This is my mother-in-law’s kitchen. The table is covered in clear plastic. There’s a framed crossword puzzle on the wall. The wallpaper has never been changed. The ceiling is dingy white plastic. The florescent light is very bright. There’s a map of the neighborhood and names of households and a plastic whistle hangs nearby, probably from the days long ago when Sam’s parents had to do some sort of community activity. I miss how in Kanazawa the neighbors took turns walking around in the evening clapping wooden sticks together to remind people to, I don’t know, make sure things were all turned off in the kitchen, to prevent fires. That is a very Japanese sound, like the sweet potato truck and the tofu seller’s whistle.
The bookcase contains Sam’s father’s books about plants and bonsai and Japanese history, and his mother’s karaoke tapes. A picture of the grandchildren rests on top. Above the telephone is a mess of pens, pencils, markers, scissors, rulers, erasers, a couple of fans. On the table is Sam’s mother’s box of calcium supplements. She’s still in the hospital with a bad back. She took to sitting with a rubber ball against her back, it helps her to sit up straight. Her apron is slung over her chair. This is where she spends most of her time. She sits in the kitchen practicing her karaoke with a tape recorder or watching TV. On windy days the old weather vane outside squeaks as it turns. Meals are eaten at the same time every day, the correct times. The rice and miso soup are made in the morning, rice kept warm in the rice cooker and soup left all day in its pan to be reheated. A fish is grilled for lunch. Hot water waits in the thermos for tea. Dishes are washed and dried and put away immediately. Every surface is wiped clean and dry. She wears her apron all day. This is the center of the world, the navel, her home.
Sam doesn’t lift a finger in the kitchen, he’s an honored guest. We women jump to serve him, up out of our chair, back down, up again. Even if we have bad backs and arthritic knees and move with the swiftness of an Alpine glacier, this is our job, we are women, this is our duty and our pleasure. More rice? A jar of nori for your rice? Time to heat up the soup yet? There are some pickles in the fridge if you want any, would you like some shaved fish on top of that? Another beer? Why, certainly I will wash off (thoroughly!) the piece of cucumber you have dropped on the floor. Here, let me take away this empty plate, lest it hinder your majesty’s access to the sashimi. After a day of this I want to kick Sam’s big flat head over and over and over and over.
When I put my own food in the refrigerator, when I take over the kitchen to cook, even when the mother-in-law has requested that I cook, I feel like I’m intruding, invading. It feels more intimate than the bedroom. I’m nervous about leaving greasy fingerprints on the fridge door, of neglecting to wipe up splashed water, of misplacing something.
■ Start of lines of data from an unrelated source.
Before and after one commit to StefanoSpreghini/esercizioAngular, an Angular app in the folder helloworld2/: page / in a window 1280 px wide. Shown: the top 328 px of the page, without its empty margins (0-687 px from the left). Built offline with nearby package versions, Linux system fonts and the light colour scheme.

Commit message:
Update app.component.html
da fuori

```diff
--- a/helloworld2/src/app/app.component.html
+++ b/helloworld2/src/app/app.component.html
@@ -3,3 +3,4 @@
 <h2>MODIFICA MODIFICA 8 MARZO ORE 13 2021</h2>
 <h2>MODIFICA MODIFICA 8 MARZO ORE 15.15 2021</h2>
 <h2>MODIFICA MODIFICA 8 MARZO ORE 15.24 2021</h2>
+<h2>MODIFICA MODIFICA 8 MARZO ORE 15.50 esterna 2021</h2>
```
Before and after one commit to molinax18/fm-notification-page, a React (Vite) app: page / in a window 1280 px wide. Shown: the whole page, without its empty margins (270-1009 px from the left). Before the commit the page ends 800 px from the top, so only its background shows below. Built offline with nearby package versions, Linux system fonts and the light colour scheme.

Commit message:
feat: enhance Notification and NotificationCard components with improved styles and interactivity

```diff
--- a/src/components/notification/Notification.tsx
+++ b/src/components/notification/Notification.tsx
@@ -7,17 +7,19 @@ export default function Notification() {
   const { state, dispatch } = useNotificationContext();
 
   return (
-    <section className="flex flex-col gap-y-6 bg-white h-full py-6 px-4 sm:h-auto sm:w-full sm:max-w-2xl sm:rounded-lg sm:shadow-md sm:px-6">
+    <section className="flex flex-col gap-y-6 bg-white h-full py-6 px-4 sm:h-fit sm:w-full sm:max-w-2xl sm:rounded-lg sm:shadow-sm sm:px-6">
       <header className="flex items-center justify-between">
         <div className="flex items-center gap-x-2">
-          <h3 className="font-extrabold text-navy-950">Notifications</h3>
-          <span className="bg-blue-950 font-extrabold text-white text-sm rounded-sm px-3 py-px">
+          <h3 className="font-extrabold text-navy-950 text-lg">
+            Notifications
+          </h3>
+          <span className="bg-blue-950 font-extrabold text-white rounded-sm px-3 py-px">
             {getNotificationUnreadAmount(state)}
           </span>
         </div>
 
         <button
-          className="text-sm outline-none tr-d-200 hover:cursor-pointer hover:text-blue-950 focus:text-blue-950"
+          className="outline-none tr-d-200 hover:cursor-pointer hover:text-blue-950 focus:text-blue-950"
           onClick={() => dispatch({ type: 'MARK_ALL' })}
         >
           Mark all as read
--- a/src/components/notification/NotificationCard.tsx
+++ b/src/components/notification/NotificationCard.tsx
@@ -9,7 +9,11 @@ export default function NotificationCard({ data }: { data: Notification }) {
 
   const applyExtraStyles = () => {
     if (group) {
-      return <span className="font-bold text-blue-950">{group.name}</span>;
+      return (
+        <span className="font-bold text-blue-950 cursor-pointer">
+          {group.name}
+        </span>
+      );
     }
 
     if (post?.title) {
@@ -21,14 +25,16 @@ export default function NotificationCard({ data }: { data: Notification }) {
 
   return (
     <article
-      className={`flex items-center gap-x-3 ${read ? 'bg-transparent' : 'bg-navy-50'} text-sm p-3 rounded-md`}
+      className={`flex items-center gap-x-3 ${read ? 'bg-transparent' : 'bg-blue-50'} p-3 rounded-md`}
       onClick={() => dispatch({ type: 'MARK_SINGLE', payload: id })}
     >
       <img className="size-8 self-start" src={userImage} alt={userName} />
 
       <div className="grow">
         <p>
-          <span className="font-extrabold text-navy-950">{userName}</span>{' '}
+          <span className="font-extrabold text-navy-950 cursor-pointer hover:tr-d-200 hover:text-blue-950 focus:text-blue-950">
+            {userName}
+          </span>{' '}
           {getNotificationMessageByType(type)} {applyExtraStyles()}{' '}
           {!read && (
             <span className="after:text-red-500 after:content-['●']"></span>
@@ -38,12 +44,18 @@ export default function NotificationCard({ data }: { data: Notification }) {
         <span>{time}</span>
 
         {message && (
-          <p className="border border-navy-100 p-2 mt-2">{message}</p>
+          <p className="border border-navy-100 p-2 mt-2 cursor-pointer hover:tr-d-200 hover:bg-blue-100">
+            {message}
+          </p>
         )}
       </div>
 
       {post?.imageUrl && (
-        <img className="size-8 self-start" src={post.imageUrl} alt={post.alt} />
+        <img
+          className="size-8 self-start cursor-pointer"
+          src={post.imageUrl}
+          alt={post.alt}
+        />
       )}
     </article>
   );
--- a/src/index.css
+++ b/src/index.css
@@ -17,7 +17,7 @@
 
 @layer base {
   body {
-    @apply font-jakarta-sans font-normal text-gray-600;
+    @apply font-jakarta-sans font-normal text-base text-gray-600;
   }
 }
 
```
When I wash the dishes, she rewashes them after Sam and I leave the kitchen to do something else. When we have barbecues in the garden, we put the picnic table and grill close to the house so she can sit on the floor of the kitchen and eat. She doesn’t like to go outside. Animals eat outside, not people.
When I get back home to Nagoya on Sunday afternoons, it’s a great pleasure to slip back into my own kitchen and begin to make dinner. My messy kitchen. I look outside at the bamboo grove, the busy bus terminal, the other houses and feel happy.
From Rebecca Otowa’s At Home in Japan:
“The kitchen is the most emotionally charged room in the house for a Japanese wife. It’s her workplace, her arena, her sphere of creativity, her classroom. Here is where she stands at the sink, with a child leaning against her watching her chop vegetables. Here is where she washes dishes through a blur of tears after being scolded by her mother-in-law. Here is where she breathlessly arranges her piece de resistance on a beautiful serving dish before carrying it out for all to enjoy. And here is where she sits, a cup of tea before her, listening to the sound of guests in the from room who are due to leave soon, and will need to be bowed out.
“The kitchen is not a place for outsiders, not even the men of the family. In one of our more memorable arguments, my mother-in-law said it made her sick to her stomach to see my husband, or my two sons, Goke and Yuki, working in the kitchen. Since I had no daughter, it was up to me to perform the kitchen tasks singlehanded. As I ploughed through the daily round, I often thought of my dad, who regularly washed the dishes and often cooked, and wondered how my sons would take care of themselves when they went out into the world.”